## Action item
Every line below that holds "README" must be copied.

Entries taken from a collection:
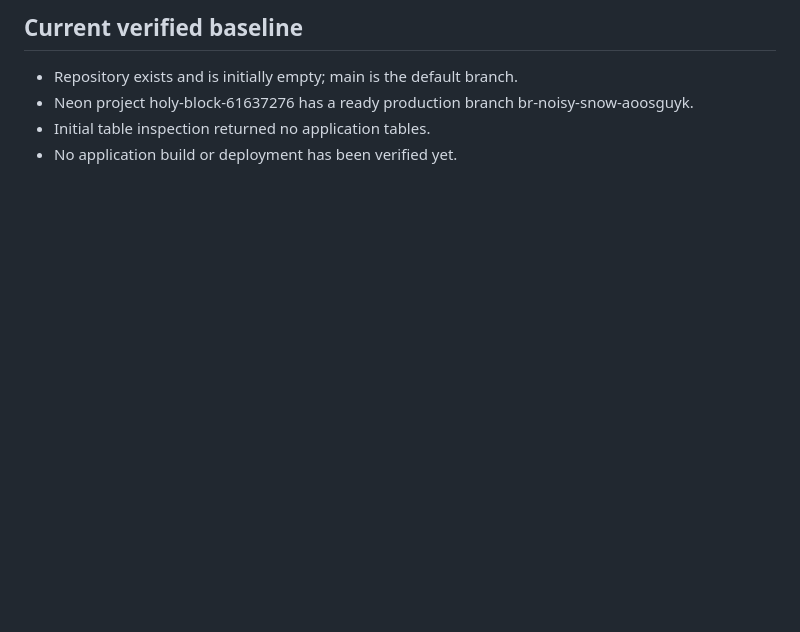
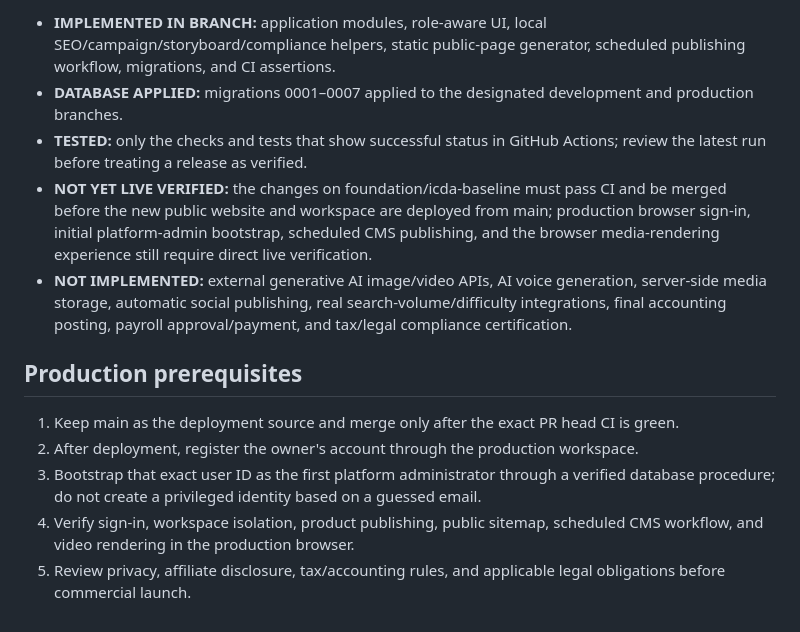
Before and after one commit to Yudi8377/AFFILIATE-CONTENT-MANAGEMENT-OS, a Markdown page: README.md, the part around one of its changes. GitHub-like rendering; blank space fills up the shorter version.

```diff
--- a/README.md
+++ b/README.md
@@ -49,7 +45,14 @@ A successful CI run is evidence for that workflow only, not proof that every fea
 
-## Current verified baseline
+- **IMPLEMENTED IN BRANCH:** application modules, role-aware UI, local SEO/campaign/storyboard/compliance helpers, static public-page generator, scheduled publishing workflow, migrations, and CI assertions.
+- **DATABASE APPLIED:** migrations 0001–0007 applied to the designated development and production branches.
+- **TESTED:** only the checks and tests that show successful status in GitHub Actions; review the latest run before treating a release as verified.
+- **NOT YET LIVE VERIFIED:** the changes on foundation/icda-baseline must pass CI and be merged before the new public website and workspace are deployed from main; production browser sign-in, initial platform-admin bootstrap, scheduled CMS publishing, and the browser media-rendering experience still require direct live verification.
+- **NOT IMPLEMENTED:** external generative AI image/video APIs, AI voice generation, server-side media storage, automatic social publishing, real search-volume/difficulty integrations, final accounting posting, payroll approval/payment, and tax/legal compliance certification.
 
-- Repository exists and is initially empty; main is the default branch.
-- Neon project holy-block-61637276 has a ready production branch br-noisy-snow-aoosguyk.
-- Initial table inspection returned no application tables.
-- No application build or deployment has been verified yet.
+## Production prerequisites
+
+1. Keep main as the deployment source and merge only after the exact PR head CI is green.
+2. After deployment, register the owner's account through the production workspace.
+3. Bootstrap that exact user ID as the first platform administrator through a verified database procedure; do not create a privileged identity based on a guessed email.
+4. Verify sign-in, workspace isolation, product publishing, public sitemap, scheduled CMS workflow, and video rendering in the production browser.
+5. Review privacy, affiliate disclosure, tax/accounting rules, and applicable legal obligations before commercial launch.
```
Also changed, not shown: other parts of README.md (+29 -33 lines).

## Answer to this exercise
Before and after one commit to Yudi8377/AFFILIATE-CONTENT-MANAGEMENT-OS, a Markdown page: README.md, the part around one of its changes. GitHub-like rendering; blank space fills up the shorter version.
--- a/README.md
+++ b/README.md
Also changed, not shown: other parts of README.md (+29 -33 lines).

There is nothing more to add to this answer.